AFTER the strong rally over the past seven months, the market is finally undertaking some corrections. Some investors may not fully comprehend why the stock market moved up when the companies reported bad financial results, but tumbled when the companies started to show better financial performance.
We need to understand that the market had discounted the good news. Some of those good financial results were already reflected in the stock prices. The stock market cycle always moves ahead of the economic cycle.
During the Great Depression in 1929, the stock market recovered eight months ahead of the real economic recovery. Even though some investment experts say the worst is far from over, we notice that a lot of economic indicators are pointing to an economic recovery.
However, the economic growth may not move as fast as the stock market. As a result, while the economy continues to recover, stock prices need to come down to reflect the fundamentals of the companies.
This explains why once investors started to realise that the stock prices could not be supported by the fundamentals of some companies, especially blue-chip stocks, the stock prices had to come down to reflect the true value of companies.

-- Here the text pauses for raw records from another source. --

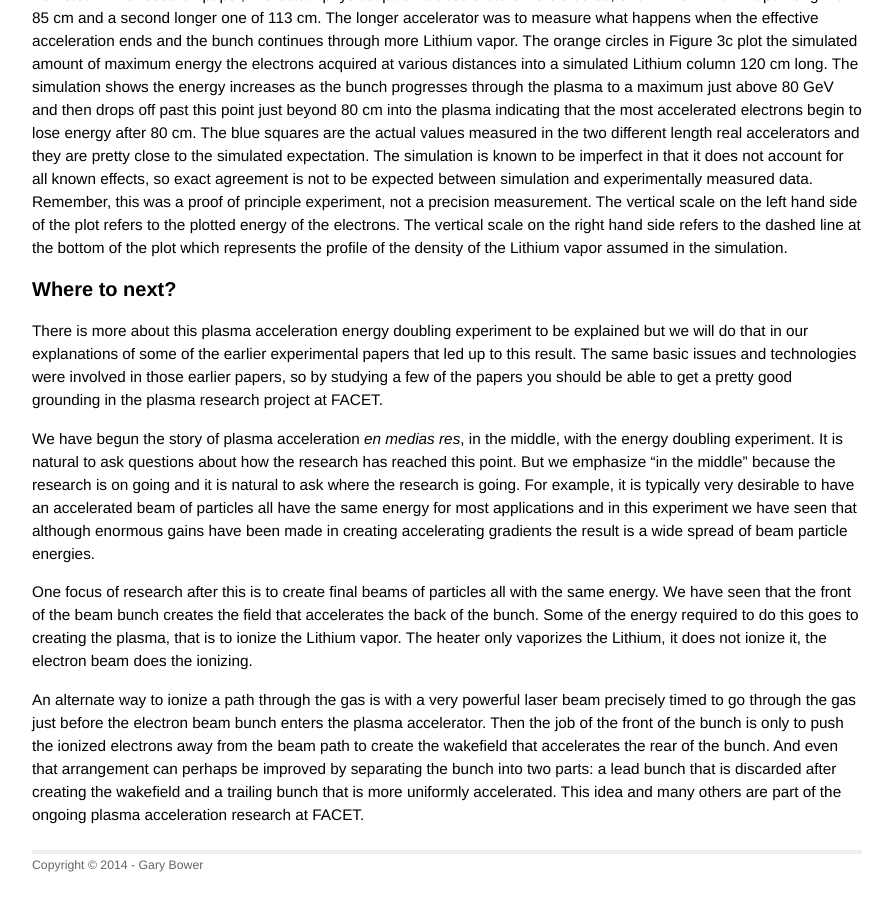
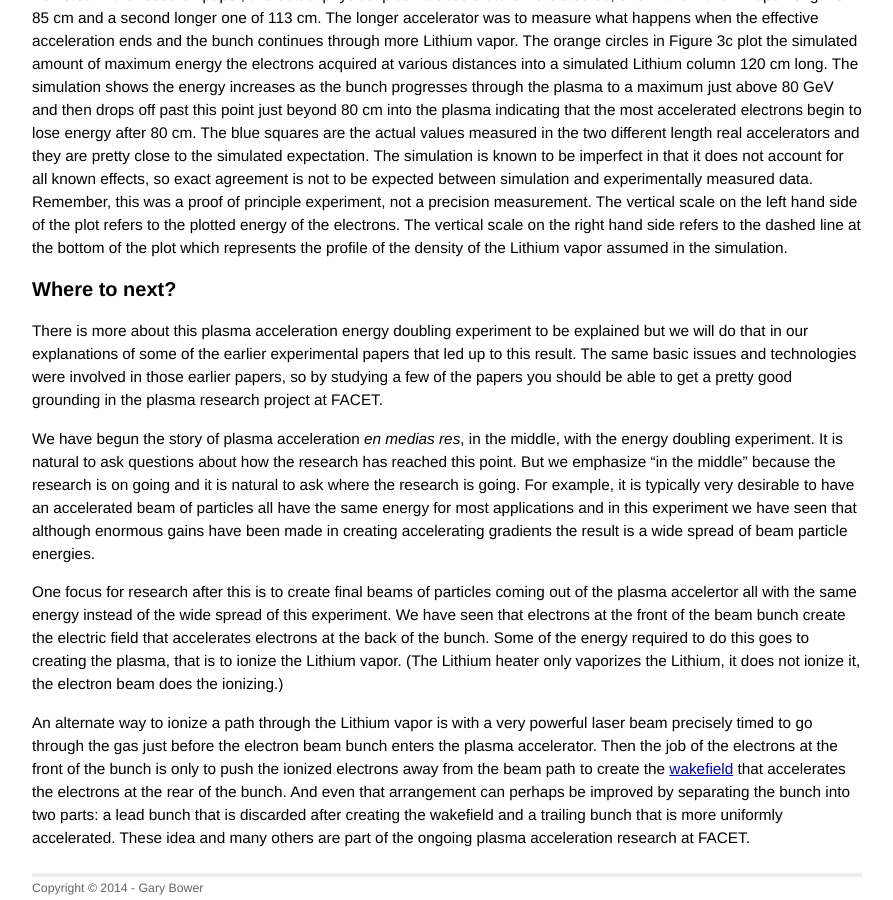
Before and after one commit to grbfacet/facet, a Jekyll site: the page built from energy-doubling-explained.md, in a window 1280 px wide and 900 px high, scrolled down 8097 px. Shown: the whole window, without its empty margins (193-1086 px from the left). Built offline with Jekyll 4.4.1, drawn with Linux system fonts in a browser that asks for light colours; before the commit the page ends 8974 px from its top, so only the background shows below that.

Commit message:
Update energy-doubling-explained.md

```diff
--- a/energy-doubling-explained.md
+++ b/energy-doubling-explained.md
@@ -175,6 +175,6 @@ There is more about this plasma acceleration energy doubling experiment to be ex
 
 We have begun the story of plasma acceleration _en medias res_, in the middle, with the energy doubling experiment. It is natural to ask questions about how the research has reached this point. But we emphasize "in the middle" because the research is on going and it is natural to ask where the research is going. For example, it is typically very desirable to have an accelerated beam of particles all have the same energy for most applications and in this experiment we have seen that although enormous gains have been made in creating accelerating gradients the result is a wide spread of beam particle energies.
 
-One focus of research after this is to create final beams of particles all with the same energy. We have seen that the front of the beam bunch creates the field that accelerates the back of the bunch. Some of the energy required to do this goes to creating the plasma, that is to ionize the Lithium vapor. The heater only vaporizes the Lithium, it does not ionize it, the electron beam does the ionizing.
+One focus for research after this is to create final beams of particles coming out of the plasma accelertor all with the same energy instead of the wide spread of this experiment. We have seen that electrons at the front of the beam bunch create the electric field that accelerates electrons at the back of the bunch. Some of the energy required to do this goes to creating the plasma, that is to ionize the Lithium vapor. (The Lithium heater only vaporizes the Lithium, it does not ionize it, the electron beam does the ionizing.)
 
-An alternate way to ionize a path through the gas is with a very powerful laser beam precisely timed to go through the gas just before the electron beam bunch enters the plasma accelerator. Then the job of the front of the bunch is only to push the ionized electrons away from the beam path to create the wakefield that accelerates the rear of the bunch. And even that arrangement can perhaps be improved by separating the bunch into two parts: a lead bunch that is discarded after creating the wakefield and a trailing bunch that is more uniformly accelerated. This idea and many others are part of the ongoing plasma acceleration research at FACET.
+An alternate way to ionize a path through the Lithium vapor is with a very powerful laser beam precisely timed to go through the gas just before the electron beam bunch enters the plasma accelerator. Then the job of the electrons at the front of the bunch is only to push the ionized electrons away from the beam path to create the [wakefield](/beam-acceleration-tutorial.html#plasma-acceleration) that accelerates the electrons at the rear of the bunch. And even that arrangement can perhaps be improved by separating the bunch into two parts: a lead bunch that is discarded after creating the wakefield and a trailing bunch that is more uniformly accelerated. These idea and many others are part of the ongoing plasma acceleration research at FACET.
```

Nevertheless, based on our analysis, most listed companies in Malaysia showed great recovery in their second quarter of 2009 financial results against the results in the first quarter as well as the fourth quarter of 2008.
We need to understand that there are many disturbing factors that affect the stock prices, but not reflect the fundamentals of companies. From the perspective of behavioural finance, investors’ expectations and emotions have great influence on stock prices. Two factors influence investors’ expectations – past experience and new information.
In the absence of new information, investors will use past trends to extrapolate into the future. As a result, the stock prices may persist in trend for a while before the next market reversal. This may cause the market to overreact to good financial results as shown by some companies.
According to Fischer Black, some investors tend to be affected by noise that makes it difficult for them to act rationally. He defines noise as what makes our observations imperfect as well as keeps us from knowing the expected return on a stock.
Some investors, due to lack of self control and proper financial training, may misinterpret economic information and sometimes be carried away by the stock market emotion. Investors may feel uneasy over the recent strong market performance. However, they will still choose to follow the market trend even though they feel their judgment may be wrong. In behavioural finance, we label this as conformity in which we are inclined to follow the example of others even though we do not believe in the action.
The above phenomenon of stock prices being valued beyond the fundamentals of the companies is applicable to some selected blue-chip stocks. Nevertheless, Bursa Malaysia does have plenty of second- and third-liner stocks which are still selling at cheap valuations. Investors may want to take the current market corrections to accumulate them for the long-term.
We need to relate the current stock prices to the intrinsic value of the companies. Some investment tools like price-to-earnings ratio, dividend yield and price-to-book ratio will assist us in filtering out some good companies for investment.
Even though there are a lot of uncertainties along the way to full financial recovery, we feel that investors may view the recent corrections as good opportunities to build their long-term investment portfolios. For those who have been looking for investment returns higher than fixed deposit rates, there are still a lot of stocks that are paying handsome dividend yield of more than 4% and yet selling at cheap prices.
One of the most important investing principles is to have the discipline to hold long term. We should not pay too much attention to the fluctuation of stock prices; instead, we need to focus on the earning power of the companies as it is one of the most important drivers in deriving the intrinsic value of a company.
As a result of the financial crisis, even though a lot of companies are showing great recovery, their performance and prices are still lower than their peak level during the year in 2007. If the overall economy and the companies’ performance recover to 2007 level, their current stock prices may be a good entry level.
● Ooi Kok Hwa is an investment adviser and managing partner of MRR Consulting.